Order camass. This little-known member of the lily family bears starlike flowers on 1- to 4-foot-tall spikes. Hardy in Sunset climate zones 1-3, camass bulbs require constant moisture and full sun in the spring, when they leaf out and bloom, but they tolerate drought and shade in the summer, when they go dormant. Camassia cusickii has pale blue flowers. C. leichtlinii comes in deep violet, dark blue, and creamy white forms. C. quamash has blue flowers. You can mail-order any of these from John Scheepers (860/567-0838).
Layer spring bulbs. To save time, try planting several kinds of spring-blooming bulbs in one large hole. Dig a hole 9 to 12 inches deep and 1 to 3 feet across, piling the soil to one side. At the bottom of the hole, place bulbs of larger daffodils, hyacinths, lilies, or tulips and cover with 3 to 4 inches of soil. Add a second layer, using medium-size alliums, daffodils, or tulips; cover with soil as described above. Plant the topmost layer with smaller bulbs of crocus, grape hyacinth (Muscari), Greek windflower (Anemone blanda), or iris, or miniature daffodils and tulips; cover with soil.
Sow spinach. Started this month from seed, spinach plants will overwinter and be ready to harvest next spring. Extra-hardy 'Tyee' is a favorite for fall planting. Prepare the bed by digging compost into the top 6 inches of soil. Keep the soil moist until seeds germinate, then cover with a loose mulch of pine needles or straw to protect plants over the winter. Thin crowded seedlings and eat them at any time.
Bring tender plants inside. Take cuttings from coleus and geraniums (Pelargonium) to propagate indoors; place the cut ends in moist, sterile potting soil to form roots. Other tender perennials, including angel's trumpet (Brugmansia), bedding or wax begonia, caladium, heliotrope, impatiens, Madagascar periwinkle, New Zealand flax (Phormium), and plectranthus can be brought inside and grown as houseplants over the winter; cut them back by a third, transplant into containers, fertilize, and place in a sunny window or under lights.

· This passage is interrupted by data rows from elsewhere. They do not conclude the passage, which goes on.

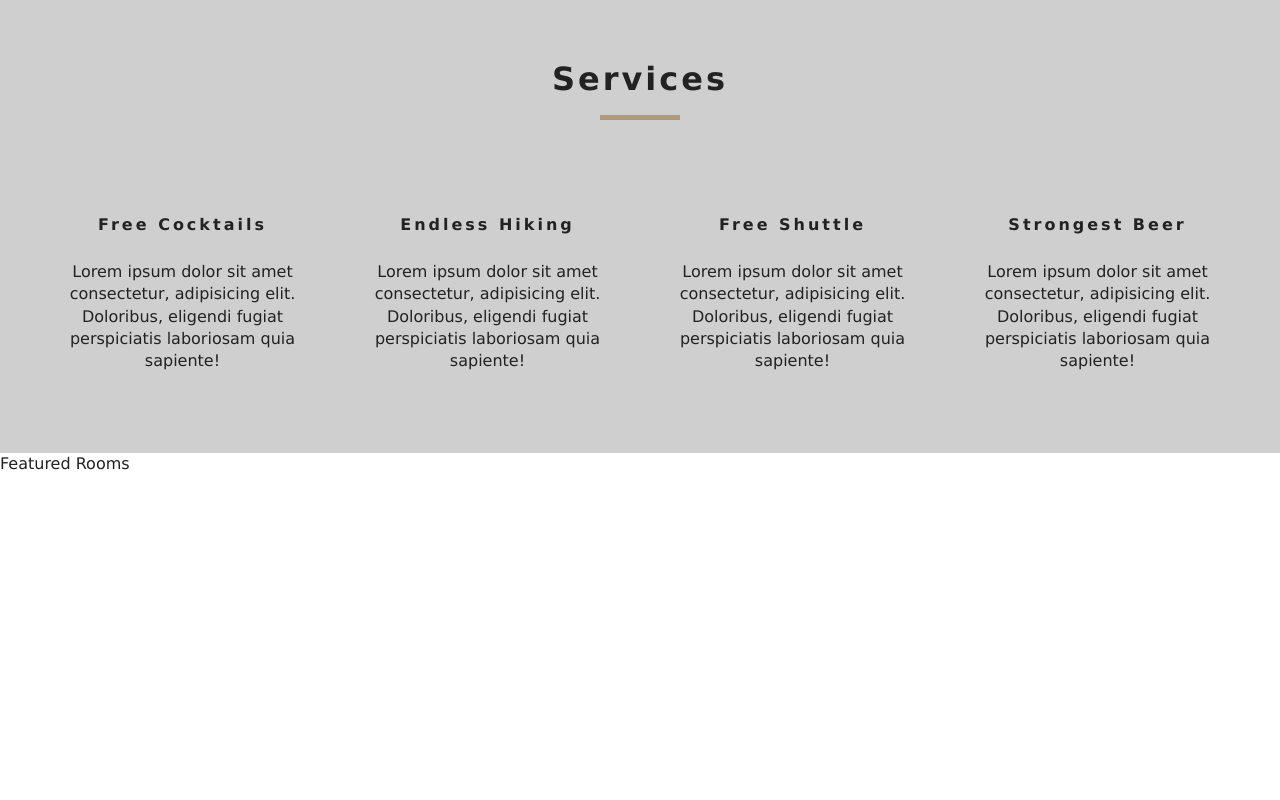
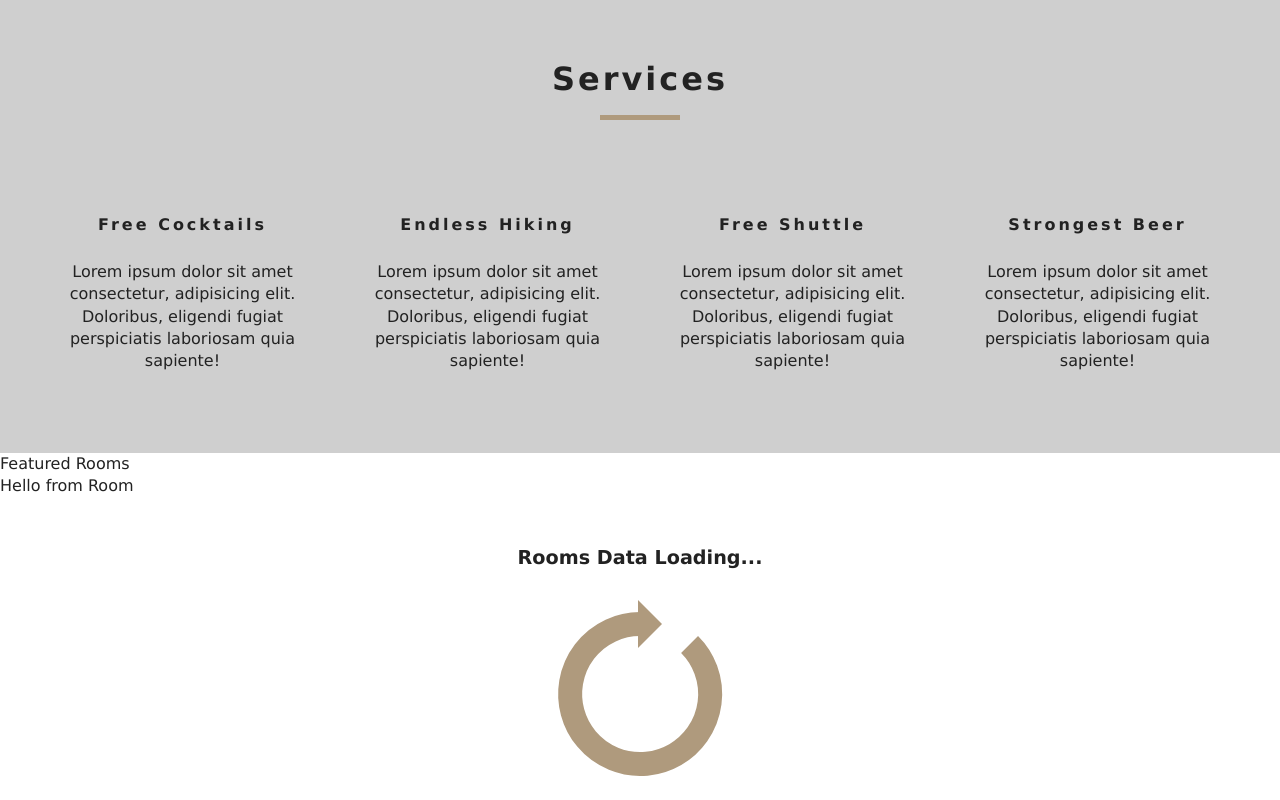
Before and after one commit to imjoymhnt/React-Beach-Resort, a React (Create React App) app: page / in a window 1280 px wide. Shown: the part 821-1621 px from the top of the page. Before the commit the page ends 1296 px from the top, so only its background shows below. Built offline with nearby package versions, Linux system fonts and the light colour scheme.

Commit message:
Created loading component and the basic structure of Room component

```diff
--- a/src/components/FeaturedRooms.js
+++ b/src/components/FeaturedRooms.js
@@ -1,11 +1,19 @@
 import React, { Component } from "react";
 import { RoomContext } from "../context";
+import Loading from "./Loading";
+import Room from "./Room";
 
 export default class FeaturedRooms extends Component {
   static contextType = RoomContext;
   render() {
     const { featuredRooms: rooms } = this.context;
     console.log(rooms);
-    return <div>Featured Rooms</div>;
+    return (
+      <div>
+        Featured Rooms
+        <Room />
+        <Loading />
+      </div>
+    );
   }
 }
--- /dev/null
+++ b/src/components/Loading.js
@@ -0,0 +1,11 @@
+import React from "react";
+import loadingGif from "../images/gif/loading-arrow.gif";
+
+export default function Loading() {
+  return (
+    <div className="loading">
+      <h4>rooms data loading...</h4>
+      <img src={loadingGif} alt="" />
+    </div>
+  );
+}
--- /dev/null
+++ b/src/components/Room.js
@@ -0,0 +1,5 @@
+import React from "react";
+
+export default function Room() {
+  return <div>Hello from Room</div>;
+}
```
Also changed, not shown: 1 other file (tests, documents, lock files or other folders).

Harvest vegetables. Before frost hits, pick all beans, eggplants, peppers, summer squash, and tomatoes. If a sudden frost threatens, pull out the whole tomato plant and hang it upside down in the garage, or pick green tomatoes and store them in cardboard flats (take care they don't touch) in a cool, dark place, where they'll continue to ripen. Beets, carrots, parsnips, and turnips can be left in the ground for winter harvest if they're mulched with 6 to 12 inches of straw or pine needles.
Lift and store summer bulbs. After frost kills the foliage, dig up tender bulbs and tubers of calla, canna, dahlia, gladiolus, and tuberous begonia. Store bulbs in boxes filled with peat moss or wood shavings. Or to get a head start next spring, replant them in containers filled with fresh potting soil and put them in a cool, dry place. Next spring, the potted bulbs will be ready to force in a sunny window or under lights.